EXERCISE -> Find every line below where the word "label" occurs, then give how many you found and nothing else.

[Before-and-after change records]
╭──

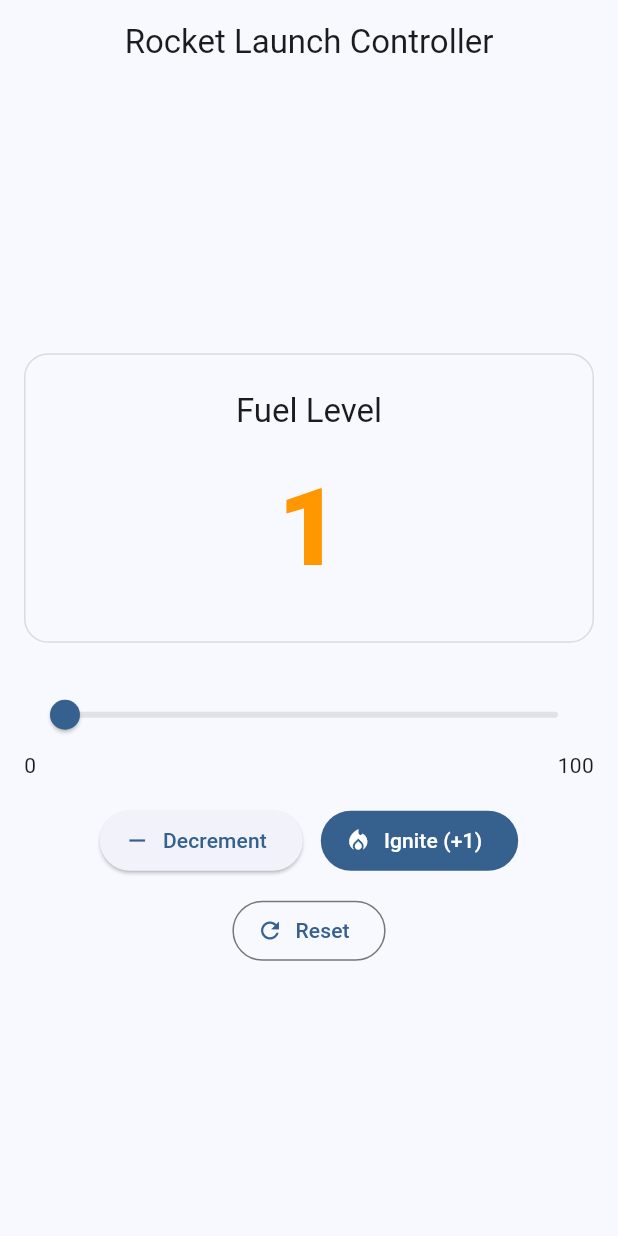
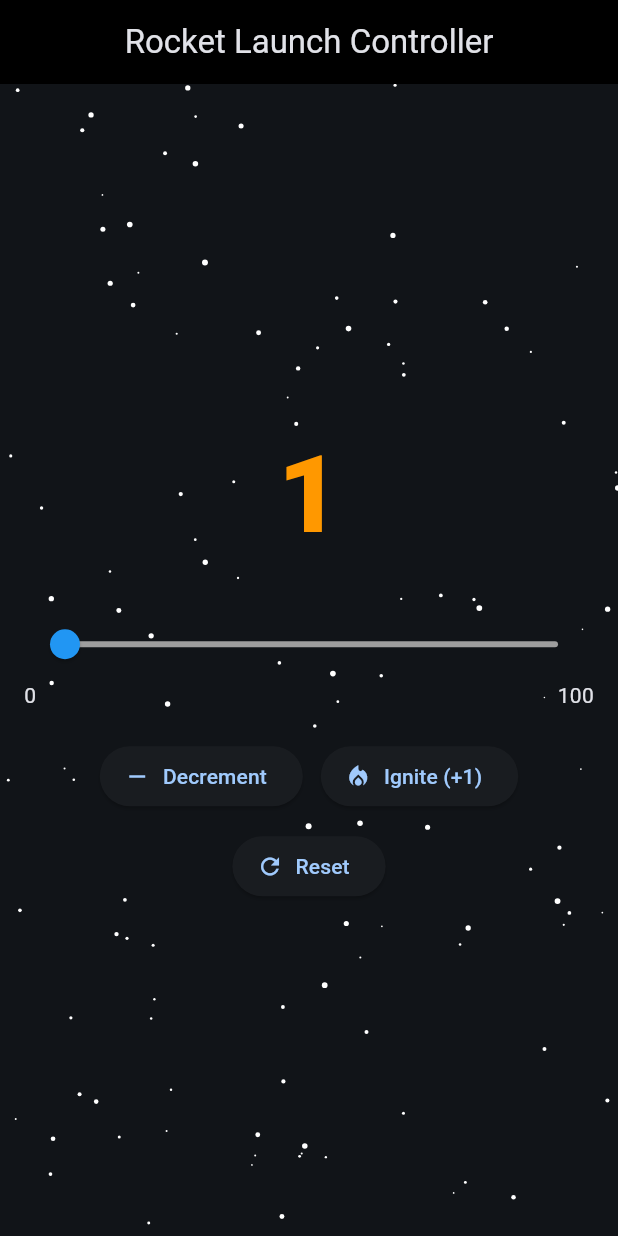
Before and after one commit to DuaSpoolios/act6, a Flutter app: the screen it shows after launch, after a tap on "Ignite (+1)", on a phone screen of 412 x 824 dp. Run offline on Flutter 3.47's test engine with Material 3 defaults, Android fonts, the phone set to English and light mode, and no system bars.

Commit message:
done final

```diff
--- a/lib/main.dart
+++ b/lib/main.dart
@@ -1,3 +1,4 @@
+import 'dart:math';
 import 'package:flutter/material.dart';
 
 void main() => runApp(const MyApp());
@@ -9,7 +10,8 @@ class MyApp extends StatelessWidget {
   Widget build(BuildContext context) {
     return MaterialApp(
       title: 'Rocket Launch Controller',
-      theme: ThemeData(
+      theme:ThemeData(
+        brightness: Brightness.dark,
         colorSchemeSeed: Colors.blue,
         useMaterial3: true,
       ),
@@ -33,7 +35,6 @@ class _LaunchControllerState extends State<LaunchController> {
   bool _shownLiftoffDialog = false;
 
   void _setCounter(int value) {
-    // Clamp to 0..100 and update UI
     final clamped = value.clamp(_min, _max);
     final reachedLiftoff = clamped == _max;
 
@@ -46,7 +47,7 @@ class _LaunchControllerState extends State<LaunchController> {
       _showLiftoffDialog();
     }
     if (!reachedLiftoff) {
-      // if the value dips below 100 again, allow showing dialog on future 100s
+      // allow the dialog to show again if user drops below 100
       _shownLiftoffDialog = false;
     }
   }
@@ -84,14 +85,22 @@ class _LaunchControllerState extends State<LaunchController> {
 
   @override
   Widget build(BuildContext context) {
-    final numberColor = _numberColorFor(_counter);
-
     return Scaffold(
       appBar: AppBar(
         title: const Text('Rocket Launch Controller'),
+        backgroundColor: Colors.black,
         centerTitle: true,
       ),
-      body: Center(
+      body: Stack(
+        children: [
+          /// Starry space background
+          CustomPaint(
+            size: Size.infinite,
+            painter: StarryBackground(),
+          ),
+
+          /// Control panel content
+          Center(
             child: ConstrainedBox(
               constraints: const BoxConstraints(maxWidth: 520),
               child: Padding(
@@ -99,36 +108,17 @@ class _LaunchControllerState extends State<LaunchController> {
                 child: Column(
                   mainAxisAlignment: MainAxisAlignment.center,
                   children: [
-                // Display panel
-                Container(
-                  width: double.infinity,
-                  padding: const EdgeInsets.symmetric(vertical: 24, horizontal: 16),
-                  decoration: BoxDecoration(
-                    borderRadius: BorderRadius.circular(16),
-                    border: Border.all(color: Colors.black12),
-                  ),
-                  child: Column(
-                    children: [
                     Text(
-                        _counter == _max ? 'LIFTOFF!' : 'Fuel Level',
-                        style: Theme.of(context).textTheme.titleLarge,
-                      ),
-                      const SizedBox(height: 12),
-                      Text(
-                        '$_counter',
+                      _counter == _max ? 'LIFTOFF! 🚀' : '$_counter',
                       style: TextStyle(
                         fontSize: 72,
                         fontWeight: FontWeight.w900,
-                          color: numberColor,
+                        color: _numberColorFor(_counter),
                       ),
                     ),
-                    ],
-                  ),
-                ),
-
                     const SizedBox(height: 24),
 
-                // Slider (0..100)
+
                     Column(
                       crossAxisAlignment: CrossAxisAlignment.stretch,
                       children: [
@@ -137,9 +127,11 @@ class _LaunchControllerState extends State<LaunchController> {
                           max: _max.toDouble(),
                           value: _counter.toDouble(),
                           onChanged: (v) => _setCounter(v.toInt()),
+                          activeColor: Colors.blue,
+                          inactiveColor: Colors.grey,
                         ),
                         Row(
-                      mainAxisAlignment: MainAxisAlignment.spaceBetween,
+                          mainAxisAlignment:MainAxisAlignment.spaceBetween,
                           children: const [
                             Text('0'),
                             Text('100'),
@@ -148,25 +140,24 @@ class _LaunchControllerState extends State<LaunchController> {
                       ],
                     ),
 
-                const SizedBox(height: 16),
+                    const SizedBox(height: 20),
 
-                // Buttons row: Decrement, Ignite, Reset
                     Wrap(
                       spacing: 12,
                       runSpacing: 12,
                       alignment: WrapAlignment.center,
                       children: [
                         ElevatedButton.icon(
-                      onPressed: _counter > _min ? _decrement : null,
+                          onPressed: _counter> _min ? _decrement : null,
                           icon: const Icon(Icons.remove),
                           label: const Text('Decrement'),
                         ),
-                    FilledButton.icon(
+                        ElevatedButton.icon(
                           onPressed: _counter < _max ? _increment : null,
                           icon: const Icon(Icons.local_fire_department),
                           label: const Text('Ignite (+1)'),
                         ),
-                    OutlinedButton.icon(
+                        ElevatedButton.icon(
                           onPressed: _counter != 0 ? _reset : null,
                           icon: const Icon(Icons.refresh),
                           label: const Text('Reset'),
@@ -178,6 +169,27 @@ class _LaunchControllerState extends State<LaunchController> {
               ),
             ),
           ),
+        ],
+      ),
     );
   }
 }
+
+class StarryBackground extends CustomPainter {
+  final Random _rand = Random();
+  final int starCount = 120;
+
+  @override
+  void paint(Canvas canvas, Size size) {
+    final paint = Paint()..color = Colors.white;
+    for (int i = 0; i < starCount; i++) {
+      final dx = _rand.nextDouble() * size.width;
+      final dy = _rand.nextDouble() * size.height;
+      final radius = _rand.nextDouble() * 1.5 + 0.5;
+      canvas.drawCircle(Offset(dx, dy), radius, paint);
+    }
+  }
+
+  @override
+  bool shouldRepaint(covariant CustomPainter oldDelegate)=> false;
+}
```
Lines whose indentation alone changed are shown as unchanged.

╰──

RESPONSE FOR THIS EXERCISE -> 3